By Veronica Boutelle MA Ed, CTC
It’s funny sometimes the things you find yourself doing. I imagine doctors don’t anticipate spending half their lives wrangling with insurance companies when they first imagine what it would be like to help people be well. Most real estate agents probably don’t understand up front how much of their lives will revolve around filling out complicated contracts— they just want to show houses and match people with the right homes. And dog trainers— well, we just want to train dogs and improve the bond between canines and their humans. It’s not usually until we get underway with the work that we realize how many other skill sets we have to acquire to do the work well.
As a business consultant I most often write and speak about business topics like marketing and setting rates and policies and time management. Business skills are critical for dog trainers, as there aren’t a lot of full time training gigs floating around.
But there’s another ancillary skill set close to my heart— teaching. Most trainers have at least one career under their belts before they begin their work with dogs, and teaching was mine. I’ve been teaching in some capacity or another all my professional life, including teaching curriculum development, classroom management, and pedagogy (a fancy term for teaching) to new teachers and graduate students seeking their master’s degrees in education.
Teaching, like dog training, is one of those things we all think we know everything about until we try to do it. We’ve all grown up with dogs and we’ve all spent countless years sitting in a classroom. (Sorry to stir up old memories of mind-numbing boredom!) We trainers know the danger of this hubris— we see its negative affects on dogs every day.
It’s unfortunate that most of our professional education as trainers sidesteps or gives only quick attention to this very important part of the work we do. Because whether we teach groups in classrooms or individuals in their living rooms, our training skill and knowledge is only as effective as our ability to share it. There’s a specialized knowledge and skill set behind teaching, just as there is behind dog training, and mastering it allows us to help more dogs and the people who love them.
I’m delighted to be speaking on Tackling Your Teaching at this year’s PPG Summit, and I hope you’ll join me there! I aim to tackle some of the common teaching challenges we face as trainers (multiple skill and experience levels, difficult students and dogs— I don’t have to list them for you; you live them every day) and leave you with some new strategies and ways of thinking about how you share your invaluable knowledge and skills to improve the lives of dogs.
The Pet Professional Guild’s second educational summit takes place in Tampa, Florida from November 7 – 11, 2016. Payment packages are available, as well as plenty of networking opportunities, an outstanding schedule of speakers and topics covering training, behavior, business, cats, dog, horses and much more.
About Veronica Boutelle, MA Ed, CTC
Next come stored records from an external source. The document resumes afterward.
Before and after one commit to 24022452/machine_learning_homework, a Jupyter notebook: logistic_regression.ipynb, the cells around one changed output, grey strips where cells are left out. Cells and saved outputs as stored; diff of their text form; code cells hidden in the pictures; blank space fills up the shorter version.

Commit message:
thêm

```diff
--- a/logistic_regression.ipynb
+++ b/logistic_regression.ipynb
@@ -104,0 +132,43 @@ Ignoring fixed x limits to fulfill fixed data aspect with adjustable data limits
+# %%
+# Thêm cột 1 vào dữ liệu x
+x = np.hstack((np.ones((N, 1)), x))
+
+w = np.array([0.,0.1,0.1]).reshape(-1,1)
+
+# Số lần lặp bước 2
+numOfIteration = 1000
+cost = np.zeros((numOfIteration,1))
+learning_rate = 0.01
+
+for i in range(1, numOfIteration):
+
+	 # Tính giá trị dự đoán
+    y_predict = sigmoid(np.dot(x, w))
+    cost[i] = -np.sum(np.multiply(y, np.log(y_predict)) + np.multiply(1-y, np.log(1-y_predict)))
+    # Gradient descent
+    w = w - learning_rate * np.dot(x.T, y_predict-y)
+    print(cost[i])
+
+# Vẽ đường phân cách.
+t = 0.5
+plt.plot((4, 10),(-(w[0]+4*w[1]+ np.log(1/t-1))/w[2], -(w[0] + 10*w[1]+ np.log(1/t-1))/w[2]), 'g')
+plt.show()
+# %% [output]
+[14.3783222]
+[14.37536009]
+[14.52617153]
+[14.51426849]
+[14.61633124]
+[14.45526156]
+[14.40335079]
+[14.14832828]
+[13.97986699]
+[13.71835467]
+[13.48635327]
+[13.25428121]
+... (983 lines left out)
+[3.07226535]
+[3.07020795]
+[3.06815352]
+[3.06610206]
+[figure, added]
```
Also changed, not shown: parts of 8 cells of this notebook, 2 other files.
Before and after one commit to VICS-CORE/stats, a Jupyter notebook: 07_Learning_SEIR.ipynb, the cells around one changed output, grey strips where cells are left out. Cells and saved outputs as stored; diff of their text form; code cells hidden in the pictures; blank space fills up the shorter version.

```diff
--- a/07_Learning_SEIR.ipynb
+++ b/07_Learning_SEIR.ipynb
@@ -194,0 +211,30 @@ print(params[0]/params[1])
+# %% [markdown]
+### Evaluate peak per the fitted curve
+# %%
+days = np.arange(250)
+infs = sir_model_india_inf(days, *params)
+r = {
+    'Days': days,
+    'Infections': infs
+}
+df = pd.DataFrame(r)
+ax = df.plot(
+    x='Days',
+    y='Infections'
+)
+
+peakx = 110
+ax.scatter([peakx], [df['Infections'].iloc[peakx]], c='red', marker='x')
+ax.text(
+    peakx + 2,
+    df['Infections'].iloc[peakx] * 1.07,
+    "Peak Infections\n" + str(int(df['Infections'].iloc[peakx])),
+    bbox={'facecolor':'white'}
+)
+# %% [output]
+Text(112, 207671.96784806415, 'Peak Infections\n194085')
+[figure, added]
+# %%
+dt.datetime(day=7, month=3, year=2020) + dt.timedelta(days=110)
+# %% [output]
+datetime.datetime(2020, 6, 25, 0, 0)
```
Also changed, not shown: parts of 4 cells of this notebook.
Veronica Boutelle is the founder of dog*tec, a leading business consultancy for canine professionals, and through which she has been helping dog trainers help dogs since 2003. She is the author of How to Run a Dog Business: Putting Your Career Where Your Heart Is and the co-author of Minding Your Dog Business: A Practical Guide to Business Success for Dog Professionals, and writes on business topics for many dog training industry journals. She is a sought-after speaker at conferences and dog training schools and has recently presented at conferences and seminars in countries as diverse as Chile, Australia, Spain, New Zealand, and the UK.